> Exercise: Go through the lines below and copy each one that holds the string "false".

<<<<

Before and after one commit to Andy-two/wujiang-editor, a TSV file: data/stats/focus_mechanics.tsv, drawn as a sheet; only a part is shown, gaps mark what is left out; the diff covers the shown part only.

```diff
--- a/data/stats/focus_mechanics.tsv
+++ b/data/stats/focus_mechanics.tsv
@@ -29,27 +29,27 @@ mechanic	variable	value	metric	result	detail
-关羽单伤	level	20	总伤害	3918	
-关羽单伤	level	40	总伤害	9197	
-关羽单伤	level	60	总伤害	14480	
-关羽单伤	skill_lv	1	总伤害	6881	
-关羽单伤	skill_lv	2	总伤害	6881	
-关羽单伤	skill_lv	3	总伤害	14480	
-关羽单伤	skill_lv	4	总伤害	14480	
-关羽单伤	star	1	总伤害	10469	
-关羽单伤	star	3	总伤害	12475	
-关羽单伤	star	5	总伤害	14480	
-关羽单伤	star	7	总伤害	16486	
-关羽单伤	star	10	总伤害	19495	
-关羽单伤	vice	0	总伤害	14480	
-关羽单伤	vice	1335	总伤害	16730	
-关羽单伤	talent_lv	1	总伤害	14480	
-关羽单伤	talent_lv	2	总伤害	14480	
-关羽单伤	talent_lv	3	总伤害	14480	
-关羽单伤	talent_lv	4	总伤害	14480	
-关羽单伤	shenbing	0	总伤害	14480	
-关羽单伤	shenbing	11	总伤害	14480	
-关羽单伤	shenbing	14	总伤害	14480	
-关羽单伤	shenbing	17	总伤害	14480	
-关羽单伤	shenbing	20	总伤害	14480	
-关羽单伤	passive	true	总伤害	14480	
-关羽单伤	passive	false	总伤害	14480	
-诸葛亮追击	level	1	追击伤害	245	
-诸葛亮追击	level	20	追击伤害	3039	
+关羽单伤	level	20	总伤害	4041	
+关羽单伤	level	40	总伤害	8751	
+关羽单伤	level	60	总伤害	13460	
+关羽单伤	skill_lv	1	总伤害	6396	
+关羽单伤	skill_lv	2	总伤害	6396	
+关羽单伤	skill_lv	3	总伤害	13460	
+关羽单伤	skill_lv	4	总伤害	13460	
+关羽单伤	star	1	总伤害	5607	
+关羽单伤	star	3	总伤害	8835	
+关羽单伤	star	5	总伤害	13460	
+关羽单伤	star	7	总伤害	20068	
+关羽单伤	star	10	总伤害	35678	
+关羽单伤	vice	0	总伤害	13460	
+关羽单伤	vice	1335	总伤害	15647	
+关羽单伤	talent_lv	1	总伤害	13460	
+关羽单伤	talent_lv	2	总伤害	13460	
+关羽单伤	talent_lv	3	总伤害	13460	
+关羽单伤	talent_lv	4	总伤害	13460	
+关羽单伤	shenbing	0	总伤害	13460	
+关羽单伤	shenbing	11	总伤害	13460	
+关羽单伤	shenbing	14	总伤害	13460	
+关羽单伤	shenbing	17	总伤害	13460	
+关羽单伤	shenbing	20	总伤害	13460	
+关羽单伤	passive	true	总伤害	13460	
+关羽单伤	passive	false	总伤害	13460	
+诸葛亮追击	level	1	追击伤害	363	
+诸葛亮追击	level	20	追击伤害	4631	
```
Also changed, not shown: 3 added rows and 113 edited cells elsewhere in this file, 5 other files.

>>>>

> Response area:
-关羽单伤	passive	false	总伤害	14480	
+关羽单伤	passive	false	总伤害	13460	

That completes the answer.